• DATASET RECORDS:
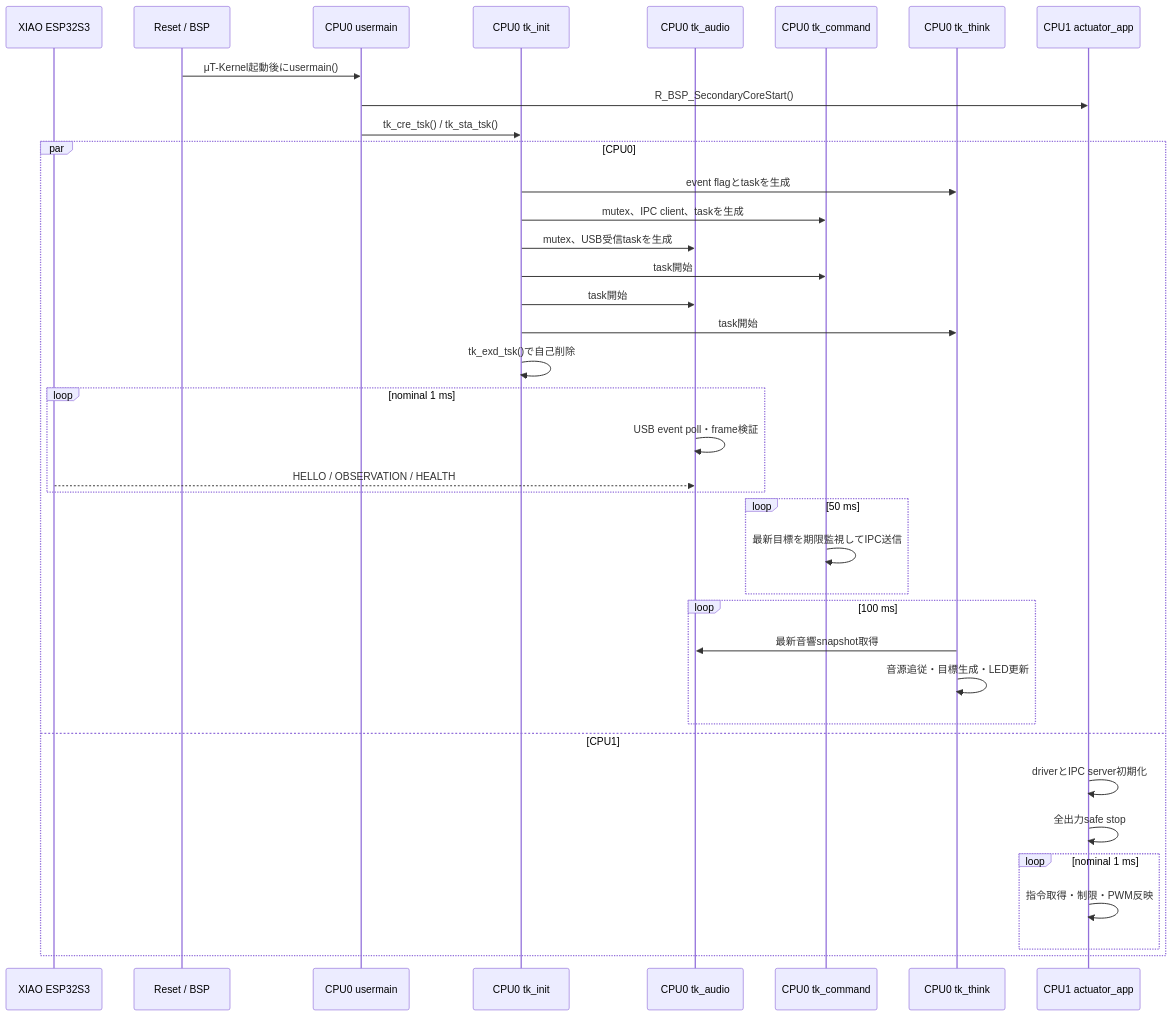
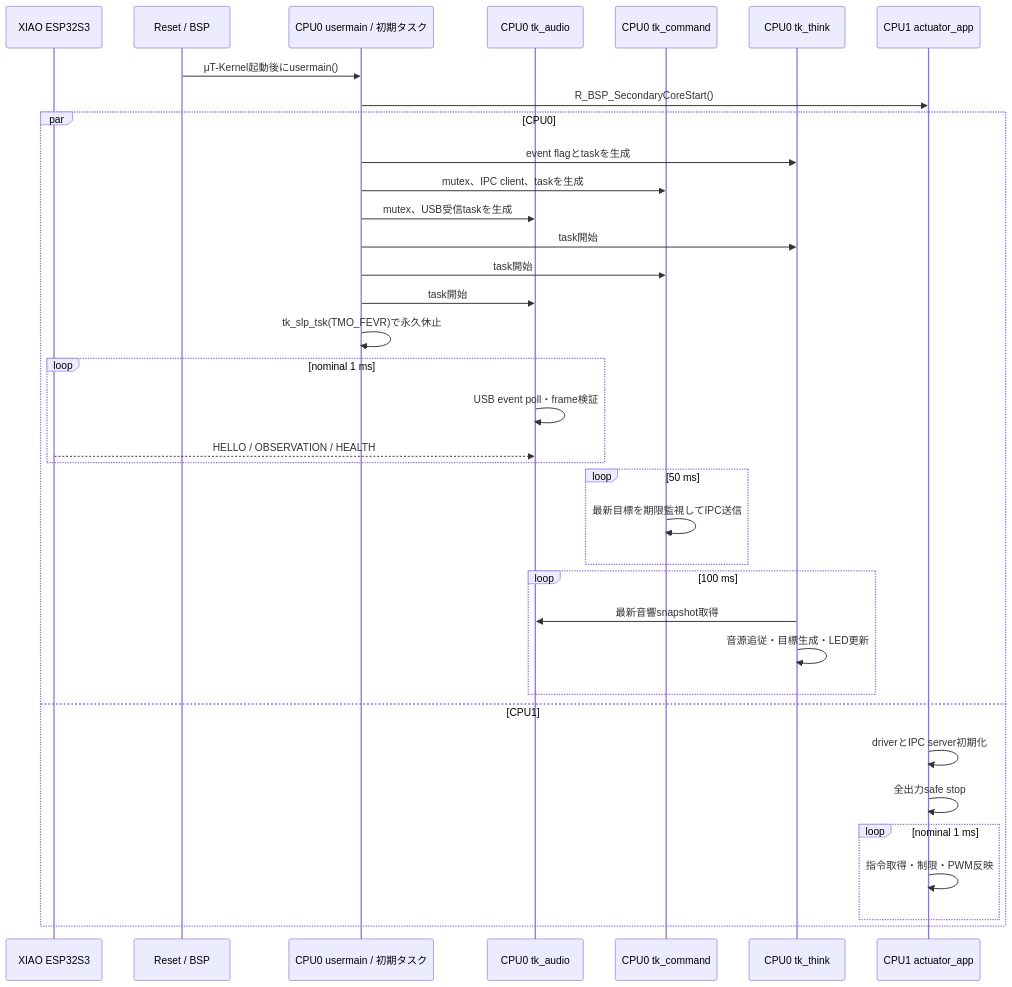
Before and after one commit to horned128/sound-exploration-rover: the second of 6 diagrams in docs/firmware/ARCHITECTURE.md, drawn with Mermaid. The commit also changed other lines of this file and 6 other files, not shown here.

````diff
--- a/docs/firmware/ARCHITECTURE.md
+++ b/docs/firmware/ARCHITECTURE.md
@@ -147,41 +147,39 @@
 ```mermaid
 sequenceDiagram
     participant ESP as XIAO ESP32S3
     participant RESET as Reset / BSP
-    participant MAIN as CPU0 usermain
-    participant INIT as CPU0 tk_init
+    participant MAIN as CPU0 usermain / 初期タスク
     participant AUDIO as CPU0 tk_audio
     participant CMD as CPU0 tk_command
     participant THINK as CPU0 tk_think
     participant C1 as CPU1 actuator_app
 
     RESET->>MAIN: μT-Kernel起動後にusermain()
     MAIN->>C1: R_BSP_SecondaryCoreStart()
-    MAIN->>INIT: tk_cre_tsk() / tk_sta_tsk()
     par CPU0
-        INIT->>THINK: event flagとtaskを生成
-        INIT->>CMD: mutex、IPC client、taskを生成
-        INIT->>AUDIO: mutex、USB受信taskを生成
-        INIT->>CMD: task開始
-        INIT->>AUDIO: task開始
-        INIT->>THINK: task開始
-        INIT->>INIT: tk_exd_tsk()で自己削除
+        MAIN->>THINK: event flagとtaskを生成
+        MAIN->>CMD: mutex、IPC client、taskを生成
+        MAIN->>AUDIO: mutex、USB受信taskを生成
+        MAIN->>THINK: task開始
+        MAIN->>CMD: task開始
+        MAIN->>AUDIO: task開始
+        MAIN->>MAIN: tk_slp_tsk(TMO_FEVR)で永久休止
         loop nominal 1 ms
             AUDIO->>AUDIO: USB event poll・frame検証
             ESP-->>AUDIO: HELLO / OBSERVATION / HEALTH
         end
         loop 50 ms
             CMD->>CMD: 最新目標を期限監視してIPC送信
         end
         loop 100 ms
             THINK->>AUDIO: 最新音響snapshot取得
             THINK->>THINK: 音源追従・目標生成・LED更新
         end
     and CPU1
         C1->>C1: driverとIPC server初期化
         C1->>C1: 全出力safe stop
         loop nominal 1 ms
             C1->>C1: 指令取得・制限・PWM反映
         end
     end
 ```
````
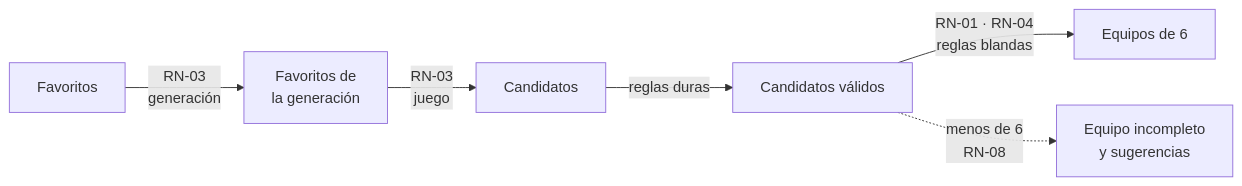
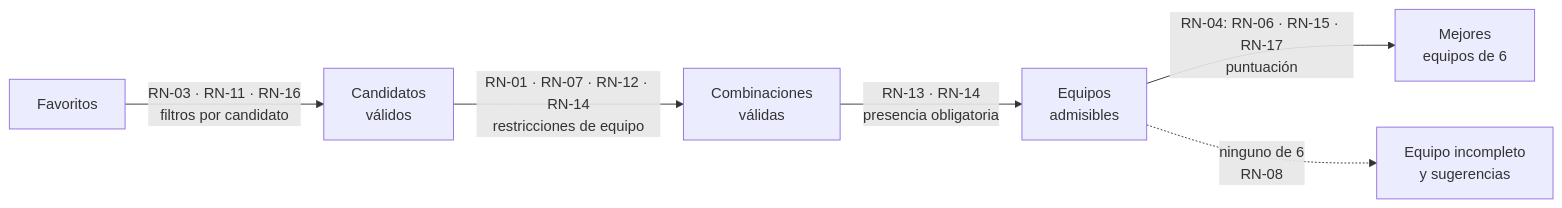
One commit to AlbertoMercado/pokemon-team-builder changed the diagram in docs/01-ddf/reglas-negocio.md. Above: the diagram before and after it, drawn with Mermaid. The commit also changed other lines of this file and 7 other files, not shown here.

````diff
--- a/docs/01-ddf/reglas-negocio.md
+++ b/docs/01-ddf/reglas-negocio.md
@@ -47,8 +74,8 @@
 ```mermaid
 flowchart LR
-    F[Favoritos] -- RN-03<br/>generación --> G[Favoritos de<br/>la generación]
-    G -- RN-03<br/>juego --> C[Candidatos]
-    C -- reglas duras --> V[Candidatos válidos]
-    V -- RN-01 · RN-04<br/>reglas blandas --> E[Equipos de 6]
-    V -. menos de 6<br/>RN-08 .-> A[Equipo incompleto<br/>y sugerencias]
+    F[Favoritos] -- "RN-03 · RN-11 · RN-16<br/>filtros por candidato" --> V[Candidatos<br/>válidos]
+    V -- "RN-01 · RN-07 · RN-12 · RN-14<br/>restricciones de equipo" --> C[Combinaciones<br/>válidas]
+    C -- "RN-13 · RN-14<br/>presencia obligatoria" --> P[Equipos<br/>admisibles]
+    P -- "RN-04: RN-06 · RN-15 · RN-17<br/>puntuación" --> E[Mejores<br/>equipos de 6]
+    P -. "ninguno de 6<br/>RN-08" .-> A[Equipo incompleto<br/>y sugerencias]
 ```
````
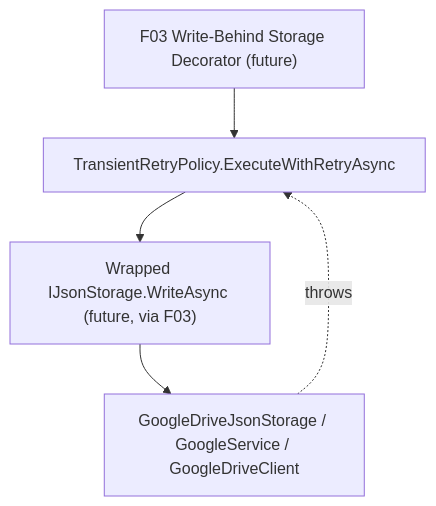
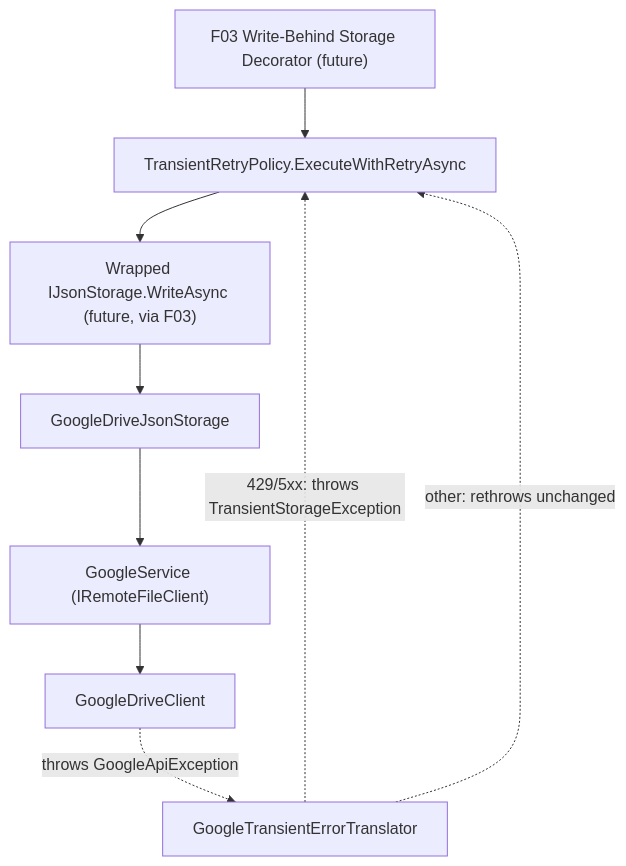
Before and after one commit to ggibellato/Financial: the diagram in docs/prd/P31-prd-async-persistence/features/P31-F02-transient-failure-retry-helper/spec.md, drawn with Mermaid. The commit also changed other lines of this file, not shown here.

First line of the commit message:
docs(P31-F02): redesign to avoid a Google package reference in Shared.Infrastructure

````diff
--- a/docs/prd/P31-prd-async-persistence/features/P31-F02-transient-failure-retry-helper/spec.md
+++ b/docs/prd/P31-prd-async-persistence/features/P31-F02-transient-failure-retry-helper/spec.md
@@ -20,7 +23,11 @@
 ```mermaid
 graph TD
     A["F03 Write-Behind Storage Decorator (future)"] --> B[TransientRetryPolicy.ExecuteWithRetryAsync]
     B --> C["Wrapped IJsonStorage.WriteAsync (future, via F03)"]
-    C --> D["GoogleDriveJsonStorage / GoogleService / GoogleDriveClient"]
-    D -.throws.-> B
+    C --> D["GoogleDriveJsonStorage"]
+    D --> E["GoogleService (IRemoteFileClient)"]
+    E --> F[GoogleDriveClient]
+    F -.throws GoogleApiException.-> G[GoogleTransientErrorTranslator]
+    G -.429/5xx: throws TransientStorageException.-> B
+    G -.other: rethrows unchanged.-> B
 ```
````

• EXERCISE AIM: In the records above, find every line with the word "válidos" and copy it.

• ANSWER AREA:
-    C -- reglas duras --> V[Candidatos válidos]
+    F[Favoritos] -- "RN-03 · RN-11 · RN-16<br/>filtros por candidato" --> V[Candidatos<br/>válidos]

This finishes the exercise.